Source information:

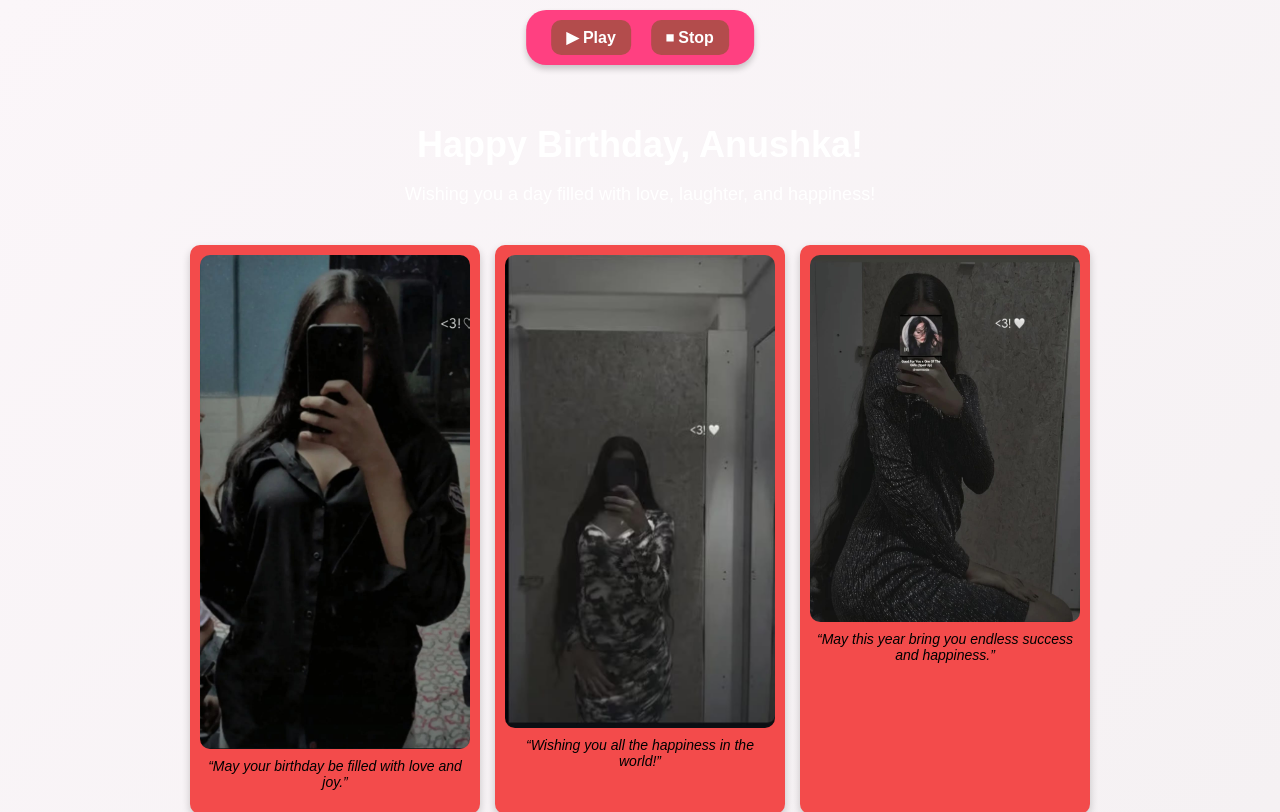
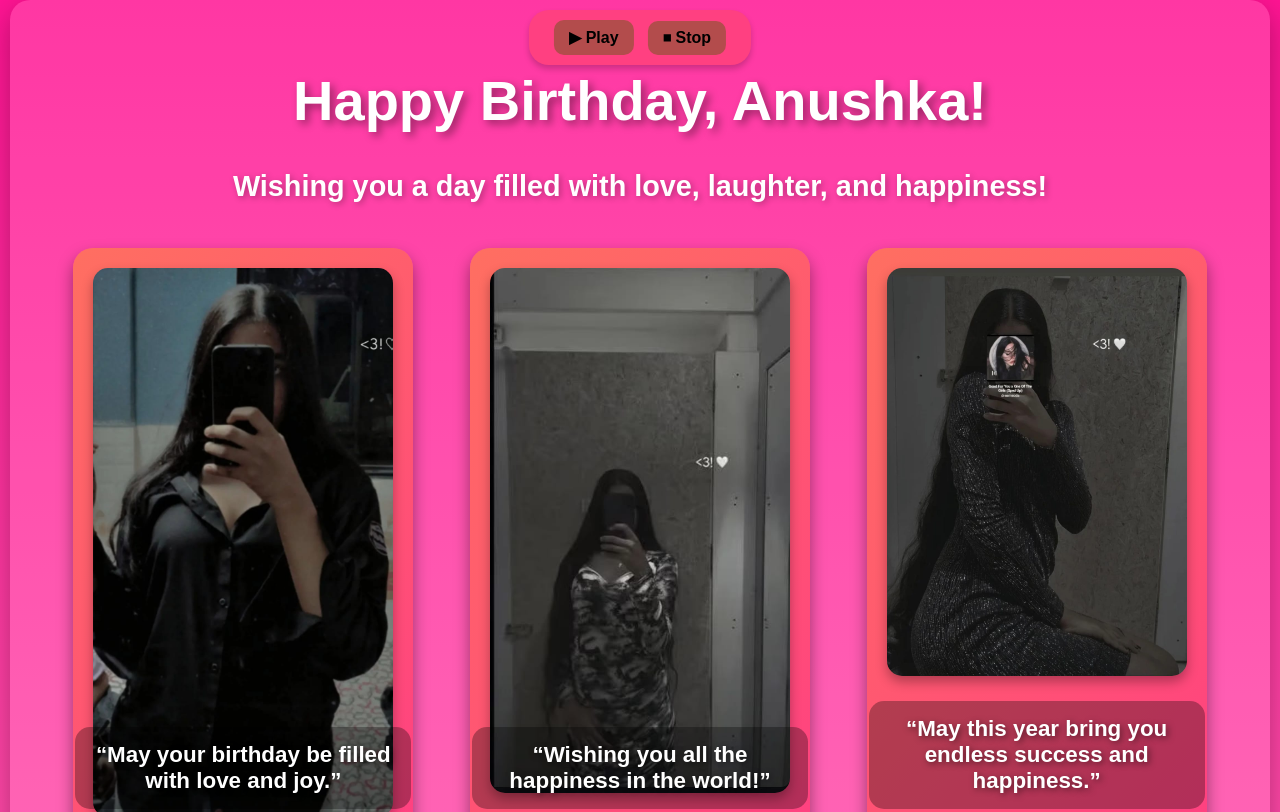
Before and after one commit to Rishi7499/anu, a plain HTML site: page index.html in a window 1280 px wide. Shown: the top 812 px of the page. Drawn offline with Linux system fonts and the light colour scheme.

Commit message:
Update styles.css

```diff
--- a/styles.css
+++ b/styles.css
@@ -1,83 +1,84 @@
-/* General Styles */
 body {
-    font-family: Arial, sans-serif;
+    font-family: 'Poppins', sans-serif;
+    text-align: center;
+    background: linear-gradient(to bottom, #ff1493, #ff69b4, #ff85a2);
     margin: 0;
     padding: 0;
-    text-align: center;
-    background: linear-gradient(135deg, #fbf6f9, #f0edee);
     color: white;
 }
-
-/* Music Controls Fix */
-.music-controls {
-    position: fixed;
-    top: 10px;
+.container {
+    margin-top: 100px;
+    max-width: 1200px;
+    margin: auto;
+    padding: 30px;
+    background: rgba(255, 255, 255, 0.15);
+    border-radius: 20px;
+    box-shadow: 0px 10px 30px rgba(0, 0, 0, 0.3);
+}
+h1 {
+    color: #fff;
+    font-size: 3.5em;
+    font-weight: bold;
+    text-shadow: 4px 4px 8px rgba(0, 0, 0, 0.4);
+}
+.subtitle {
+    font-size: 1.8em;
+    font-weight: bold;
+    margin-bottom: 25px;
+    text-shadow: 2px 2px 6px rgba(0, 0, 0, 0.3);
+}
+.gallery {
+    display: grid;
+    grid-template-columns: repeat(auto-fit, minmax(350px, 1fr));
+    gap: 30px;
+    justify-items: center;
+    padding: 20px;
+}
+.image-box {
+    background: linear-gradient(135deg, #ff6f61, #ff4081);
+    border-radius: 20px;
+    padding: 20px;
+    box-shadow: 0px 8px 16px rgba(0, 0, 0, 0.4);
+    transition: transform 0.4s ease-in-out, box-shadow 0.4s;
+    text-align: center;
+    position: relative;
+    overflow: hidden;
+}
+.image-box:hover {
+    transform: scale(1.1);
+    box-shadow: 0px 10px 20px rgba(0, 0, 0, 0.5);
+}
+img {
+    width: 100%;
+    max-width: 300px;
+    border-radius: 15px;
+    box-shadow: 0px 6px 12px rgba(0, 0, 0, 0.3);
+    transition: transform 0.3s;
+}
+.image-box:hover img {
+    transform: scale(1.05);
+}
+.quote {
+    font-size: 1.4em;
+    font-weight: bold;
+    color: #fff;
+    margin-top: 15px;
+    text-shadow: 2px 2px 6px rgba(0, 0, 0, 0.5);
+    background: rgba(0, 0, 0, 0.3);
+    padding: 15px;
+    border-radius: 15px;
+    position: absolute;
+    bottom: 10px;
     left: 50%;
     transform: translateX(-50%);
-    background: rgba(255, 255, 255, 0.9);
-    padding: 10px 20px;
-    border-radius: 10px;
-    box-shadow: 0px 4px 8px rgba(0, 0, 0, 0.3);
-    z-index: 1000;
-    display: flex;
-    gap: 10px;
+    width: 90%;
 }
-
-.music-controls button {
-    background: #ff3366;
-    border: none;
-    color: white;
-    padding: 8px 16px;
-    font-size: 16px;
-    border-radius: 5px;
-    cursor: pointer;
+footer {
+    margin-top: 30px;
+    font-size: 1.2em;
+    font-weight: bold;
+    text-shadow: 2px 2px 4px rgba(0, 0, 0, 0.3);
+    padding: 15px;
+    background: rgba(255, 255, 255, 0.2);
+    border-radius: 15px;
 }
-
-.music-controls button:hover {
-    background: #cc0044;
-}
-
-/* Container */
-.container {
-    margin-top: 80px; /* Adjusted so buttons don't overlap content */
-    padding: 20px;
-}
-
-h1 {
-    font-size: 36px;
-    margin-bottom: 10px;
-}
-
-.subtitle {
-    font-size: 18px;
-    margin-bottom: 20px;
-}
-
-/* Image Gallery */
-.gallery {
-    display: grid;
-    grid-template-columns: repeat(auto-fit, minmax(250px, 1fr));
-    gap: 15px;
-    padding: 20px;
-    max-width: 900px;
-    margin: 0 auto;
-}
-
-.image-box {
-    background: rgb(243, 75, 75);
-    color: black;
-    padding: 10px;
-    border-radius: 10px;
-    box-shadow: 0px 4px 8px rgba(0, 0, 0, 0.2);
-}
-
-.image-box img {
-    width: 100%;
-    border-radius: 10px;
-}
-
-.quote {
-    font-size: 14px;
-    font-style: italic;
-    margin-top: 5px;
-}
```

Exercise aim: Pull every line containing "grid" from the material above.

Written solution:
+    display: grid;
+    grid-template-columns: repeat(auto-fit, minmax(350px, 1fr));
-    display: grid;
-    grid-template-columns: repeat(auto-fit, minmax(250px, 1fr));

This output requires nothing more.